Bashir Makhoul and Aissa Deebi will represent Palestine at this year’s Venice Biennale, according to Al Hoash, a Jerusalem-based nonprofit that promotes Palestinian art. Both Mr. Makhoul and Mr. Deebi are multimedia artists who work primarily with photography, often to address Palestinian politics as well as themes of diaspora and exile. Their project, “Otherwise Occupied,” will focus on their homeland’s geopolitical identity. Mr. Makhoul is currently the head of the Winchester School of Art, part of the University of Southhampton in England, and has exhibited his work at Elga Wimmer Gallery in Manhattan, as has Mr. Deebi. Mr. Deebi is a founding member of ArteEast, a Brooklyn-based organization that supports Middle Eastern art and culture. Bruce Ferguson and Rawan Sharaf will act as curators for the project. This is Palestine’s third year participating in the Venice Biennale.

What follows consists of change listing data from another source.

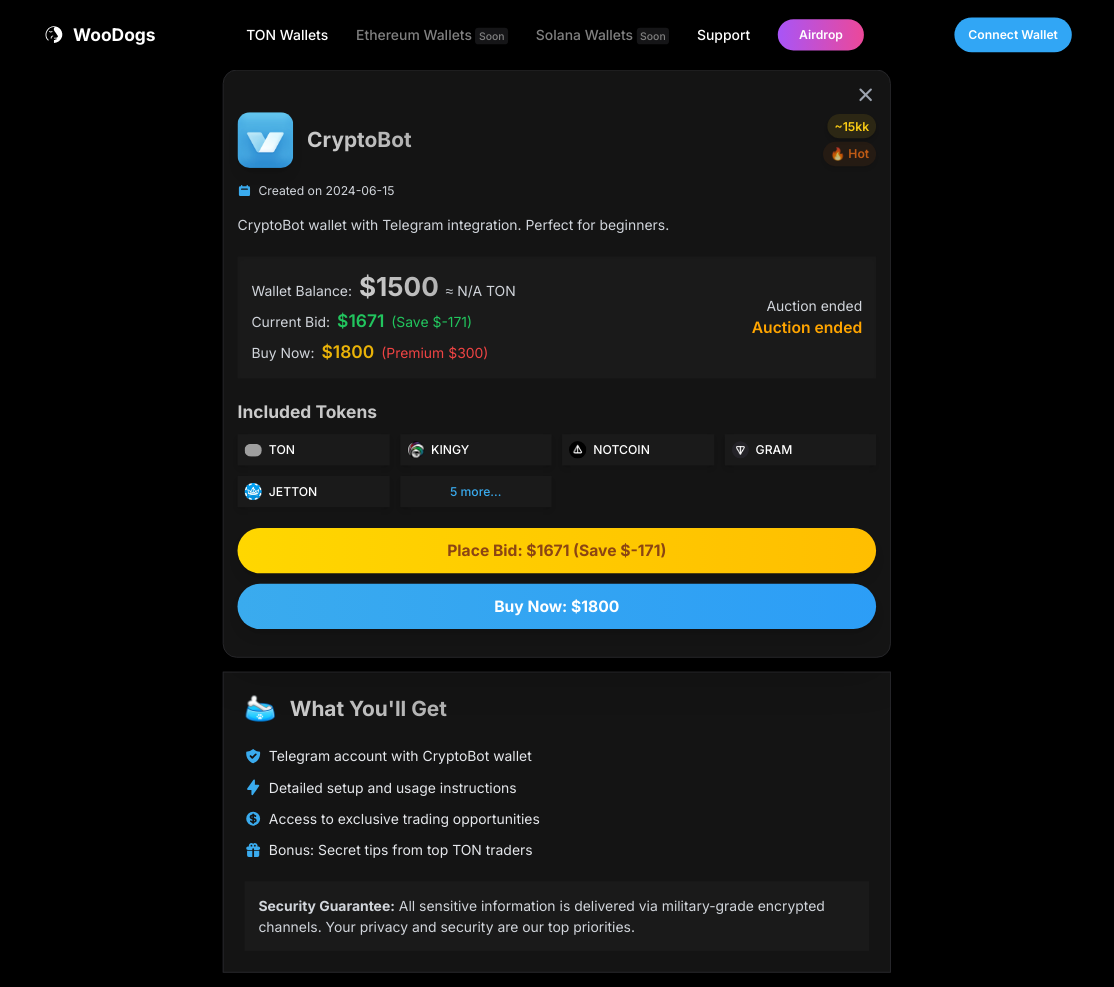
Repository: itititi/woofdogs_off
Page: /wallet/cryptobot-1
The author's editor kept a copy of each file at every save. The page is drawn from the files as they stood at one save, then again after the next save.
The browser window is 1280 px wide. The pictures show the whole page, at 87% of full size.
Pictures or frames that could not be fetched are drawn as grey boxes. The page's requests for data from a server got no answer. The project was rebuilt for these pictures with package versions that can differ from the ones it lists, and the page was loaded fresh each time. The framework's server and built-in components were replaced by stand-ins that run in the browser. No one was signed in, and anything a server would have sent is missing. Also part of the build but not shown: next.config.mjs.

Above is the page before, as saved 2024-10-25 22:40:23.

After the next save:
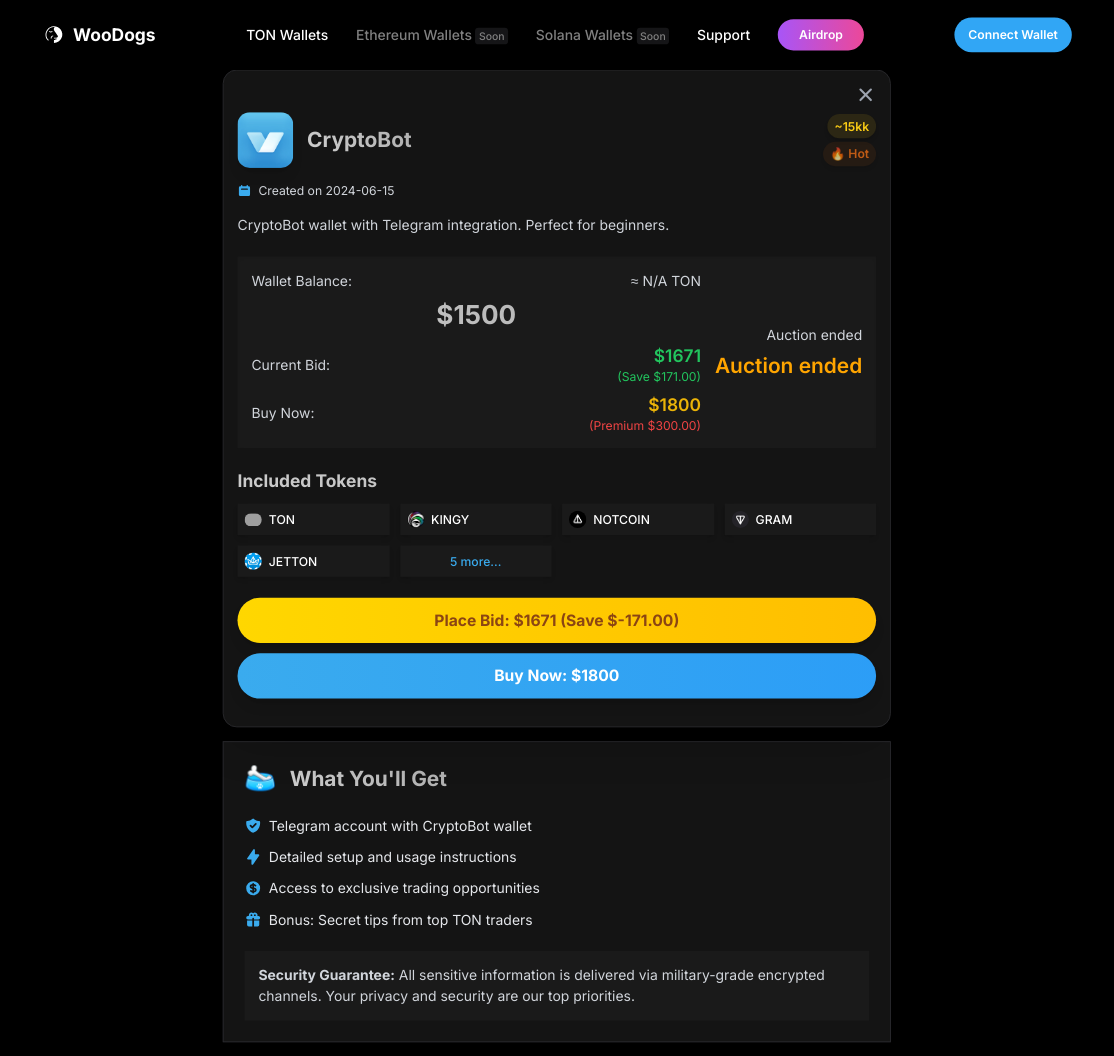
Saved 3 min 17 s later.
--- a/src/app/wallet/[id]/page.tsx
+++ b/src/app/wallet/[id]/page.tsx
@@ -182,35 +182,43 @@
 
             <p className="text-gray-300 text-base mb-6 leading-relaxed">{wallet.description}</p>
 
-            <div className="flex flex-col sm:flex-row sm:justify-between sm:items-center mb-6 bg-[#1A1A1A] p-4 rounded-lg shadow-inner">
-              <div className="mb-2 sm:mb-0">
-                <div className="mb-2">
+            <div className="flex flex-col sm:flex-row sm:justify-between sm:items-stretch mb-6 bg-[#1A1A1A] p-4 rounded-lg shadow-inner">
+              <div className="mb-2 sm:mb-0 flex-1">
+                <div className="flex justify-between mb-2">
                   <span className="text-sm sm:text-base text-gray-300">Wallet Balance:</span>
-                  <span className="text-2xl sm:text-3xl font-bold titanium-gradient ml-2">${wallet.priceUSD}</span>
-                  <span className="text-sm sm:text-base text-gray-300 ml-2">
-                    ≈ {tonAmount} TON
-                  </span>
-                </div>
-                <div className="mb-2">
+                  <span className="text-sm sm:text-base text-gray-300">≈ {tonAmount} TON</span>
+                </div>
+                <div className="text-2xl sm:text-3xl font-bold titanium-gradient text-center mb-4">
+                  ${wallet.priceUSD}
+                </div>
+                <div className="flex justify-between items-center mb-2">
                   <span className="text-sm sm:text-base text-gray-300">Current Bid:</span>
-                  <span className="text-lg sm:text-xl font-semibold text-green-500 ml-2">${bidPrice}</span>
-                  <span className="text-sm sm:text-base text-green-500 ml-2">
-                    (Save ${wallet.priceUSD - bidPrice})
-                  </span>
-                </div>
-                <div>
+                  <div className="text-right">
+                    <span className="text-lg sm:text-xl font-semibold text-green-500">${bidPrice ?? 'N/A'}</span>
+                    {bidPrice !== null && wallet && (
+                      <div className="text-sm text-green-500">
+                        (Save ${(bidPrice - wallet.priceUSD).toFixed(2)})
+                      </div>
+                    )}
+                  </div>
+                </div>
+                <div className="flex justify-between items-center">
                   <span className="text-sm sm:text-base text-gray-300">Buy Now:</span>
-                  <span className="text-lg sm:text-xl font-semibold text-yellow-500 ml-2">${blitzPrice}</span>
-                  <span className="text-sm sm:text-base text-red-500 ml-2">
-                    (Premium ${blitzPrice - wallet.priceUSD})
-                  </span>
-                </div>
-              </div>
-              <div className="flex flex-col items-start sm:items-end">
+                  <div className="text-right">
+                    <span className="text-lg sm:text-xl font-semibold text-yellow-500">${blitzPrice ?? 'N/A'}</span>
+                    {blitzPrice !== null && wallet && (
+                      <div className="text-sm text-red-500">
+                        (Premium ${(blitzPrice - wallet.priceUSD).toFixed(2)})
+                      </div>
+                    )}
+                  </div>
+                </div>
+              </div>
+              <div className="flex flex-col items-center sm:items-end sm:ml-4 mt-4 sm:mt-0 justify-center">
                 <span className="text-gray-300 text-sm sm:text-base">
                   {isAuctionEnded ? 'Auction ended' : 'Auction ends in:'}
                 </span>
-                <span className="font-semibold text-base sm:text-lg text-[#FFA500]">
+                <span className="font-semibold text-xl sm:text-2xl text-[#FFA500] mt-2">
                   {timeLeft}
                 </span>
               </div>
@@ -244,12 +252,12 @@
               <button
                 className="w-full bg-gradient-to-r from-[#FFD700] to-[#FFA500] text-[#8B4513] text-lg font-bold py-3 px-6 rounded-full hover:brightness-110 transition-all duration-300 shadow-lg hover:shadow-xl"
               >
-                Place Bid: ${bidPrice} (Save ${wallet.priceUSD - bidPrice})
+                Place Bid: ${bidPrice ?? 'N/A'} {bidPrice !== null && wallet && `(Save $${(wallet.priceUSD - bidPrice).toFixed(2)})`}
               </button>
               <button
                 className="w-full bg-gradient-to-r from-[#3AABEE] to-[#1E90FF] text-white text-lg font-bold py-3 px-6 rounded-full hover:brightness-110 transition-all duration-300 shadow-lg hover:shadow-xl"
               >
-                Buy Now: ${blitzPrice}
+                Buy Now: ${blitzPrice ?? 'N/A'}
               </button>
             </div>
           </div>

Here is some more information about “Otherwise Occupied” from the organization’s description:
“It is vital that the idea of Palestine is not defined by the occupation and the title ‘Otherwise Occupied’ describes other ways of imagining the nation outside and beyond the conflict… These artists are engaged in new ways of thinking or imagining the nation. Both have immigrated and became citizens of other states and are operating in the new realms of a globalized art-world while they still think of themselves as Palestinian but from the position of a kind of perpetual otherwise-ness.
Using the technologies of GPS and other forms of IT often used for mapping and spatial definition to direct viewers to this otherwise occupied space, the exhibition turns the tables on the technologies of surveillance and control into vehicles of art and thought. The entire installation renders the scopic regimes used for defense, containment or occupation of geophysical terrain as navigational tools in a site specific and conceptual manner to provide a set of strategies and tactics that address the rules of art, exhibition and politics.”
Update, Jan. 21: The Palestine exhibition is a collateral event of the Venice Biennale, not a national participation, and is pending official approval. National participations are managed directly by each country’s ministry of culture, whereas collateral events are proposed by international organizations and institutions and require approval from the Biennale Board of Directors.